Exercise details - State, as a number alone, how many lines of the entries contain the word "https".

Exercise material -
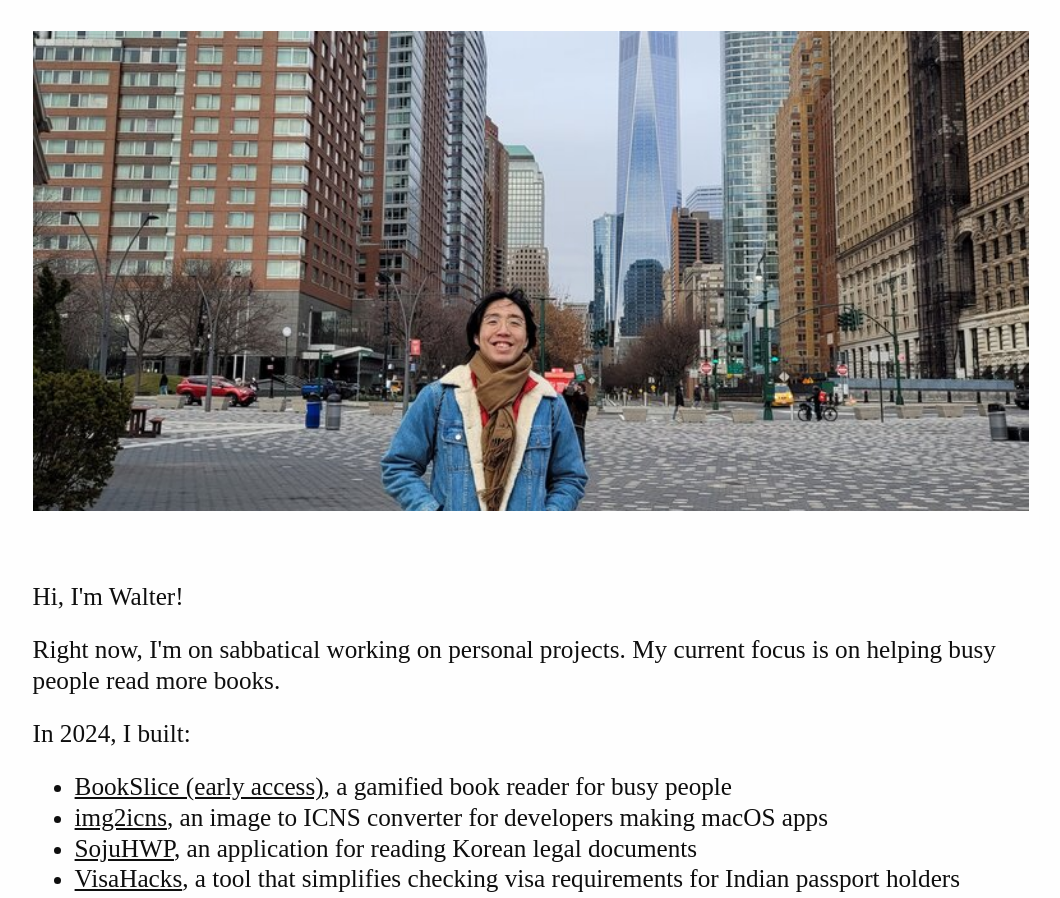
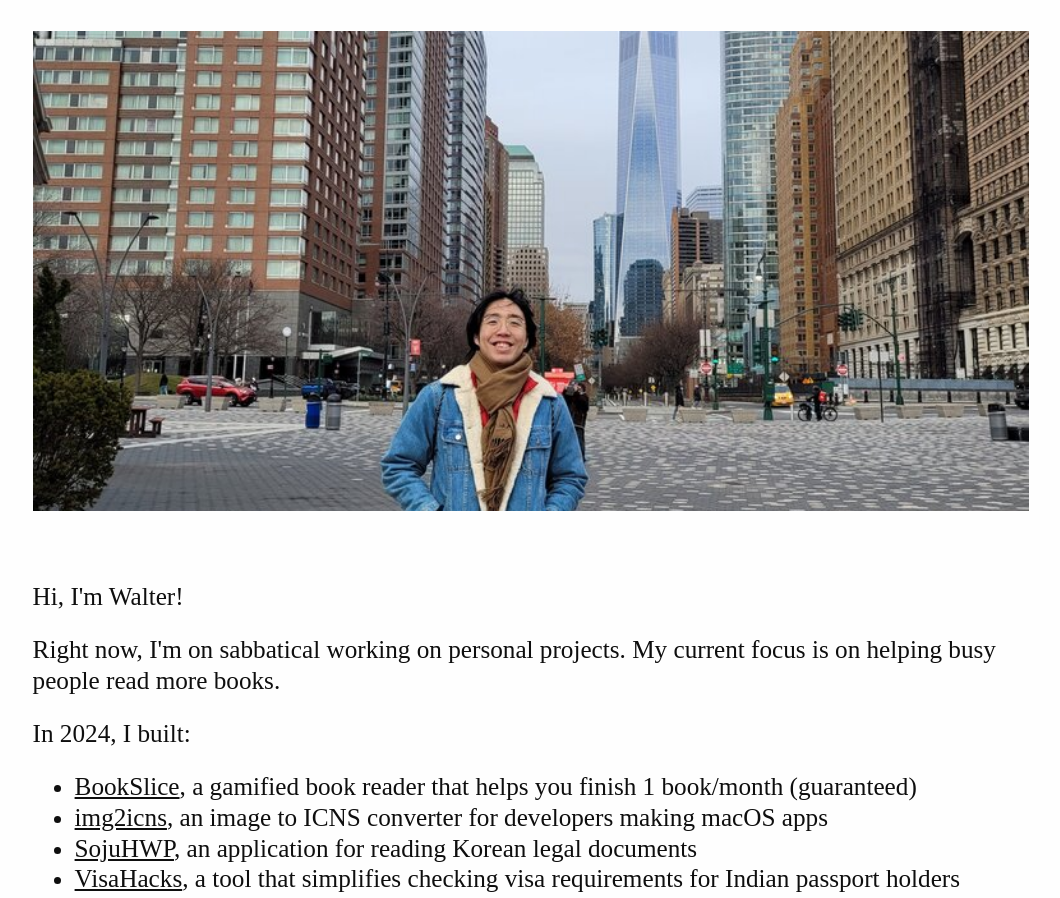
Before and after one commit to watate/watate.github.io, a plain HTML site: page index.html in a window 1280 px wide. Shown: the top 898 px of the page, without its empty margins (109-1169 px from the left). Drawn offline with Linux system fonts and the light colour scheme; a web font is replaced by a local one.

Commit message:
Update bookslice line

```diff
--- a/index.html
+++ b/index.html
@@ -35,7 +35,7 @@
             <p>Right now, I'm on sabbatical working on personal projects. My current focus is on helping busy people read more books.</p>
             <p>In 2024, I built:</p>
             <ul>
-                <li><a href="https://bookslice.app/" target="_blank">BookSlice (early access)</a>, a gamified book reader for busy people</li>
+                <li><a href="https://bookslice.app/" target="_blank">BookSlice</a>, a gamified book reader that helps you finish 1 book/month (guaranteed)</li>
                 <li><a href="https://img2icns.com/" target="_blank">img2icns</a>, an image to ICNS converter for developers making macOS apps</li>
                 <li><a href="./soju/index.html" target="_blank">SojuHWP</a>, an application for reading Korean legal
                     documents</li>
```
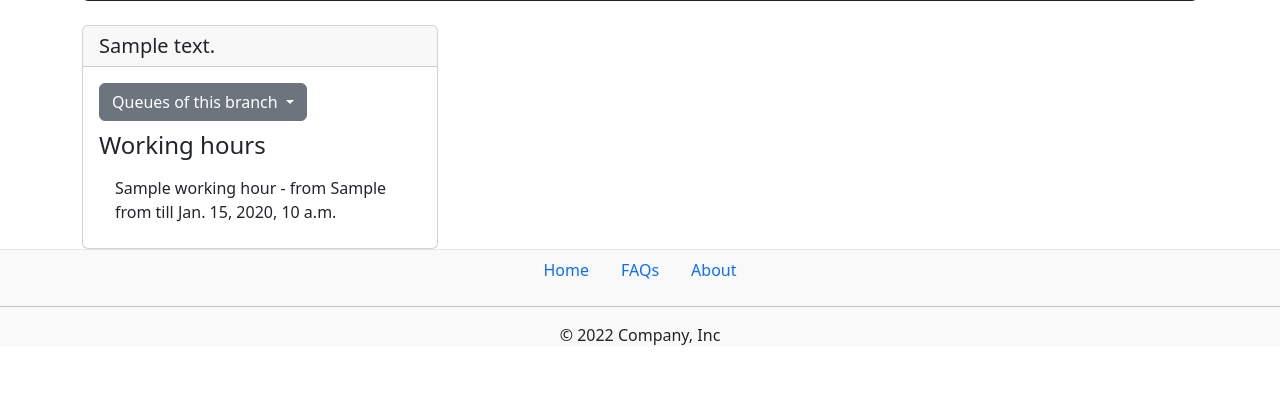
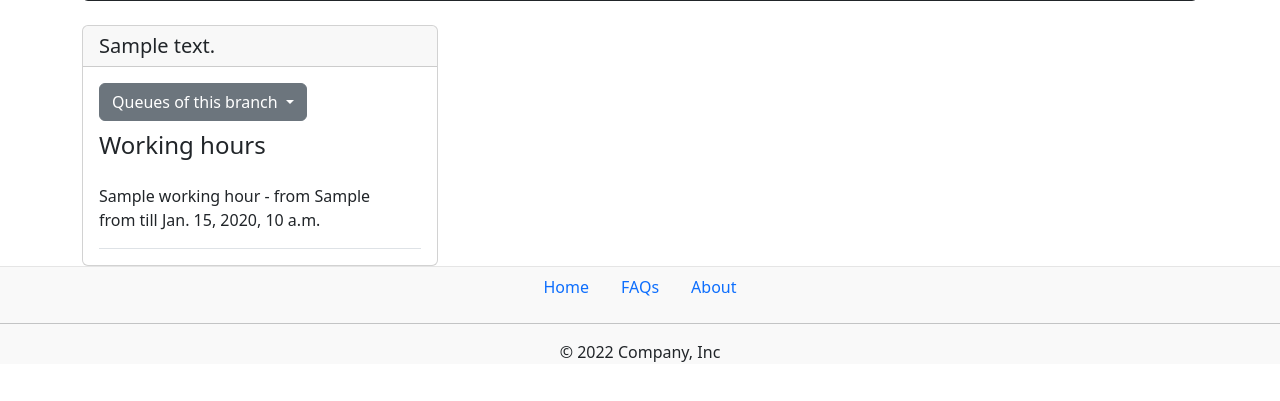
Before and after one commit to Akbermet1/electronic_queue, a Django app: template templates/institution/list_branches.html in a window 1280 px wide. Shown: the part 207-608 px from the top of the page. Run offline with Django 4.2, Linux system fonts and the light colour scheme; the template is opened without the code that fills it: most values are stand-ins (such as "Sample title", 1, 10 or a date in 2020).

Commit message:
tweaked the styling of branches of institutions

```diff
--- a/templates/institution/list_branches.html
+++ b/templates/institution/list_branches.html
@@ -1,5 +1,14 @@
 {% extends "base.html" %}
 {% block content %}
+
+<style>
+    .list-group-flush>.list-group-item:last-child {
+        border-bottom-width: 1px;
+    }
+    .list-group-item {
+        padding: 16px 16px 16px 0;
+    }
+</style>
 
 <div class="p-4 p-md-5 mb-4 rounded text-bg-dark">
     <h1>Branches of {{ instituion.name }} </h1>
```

Answer area - 3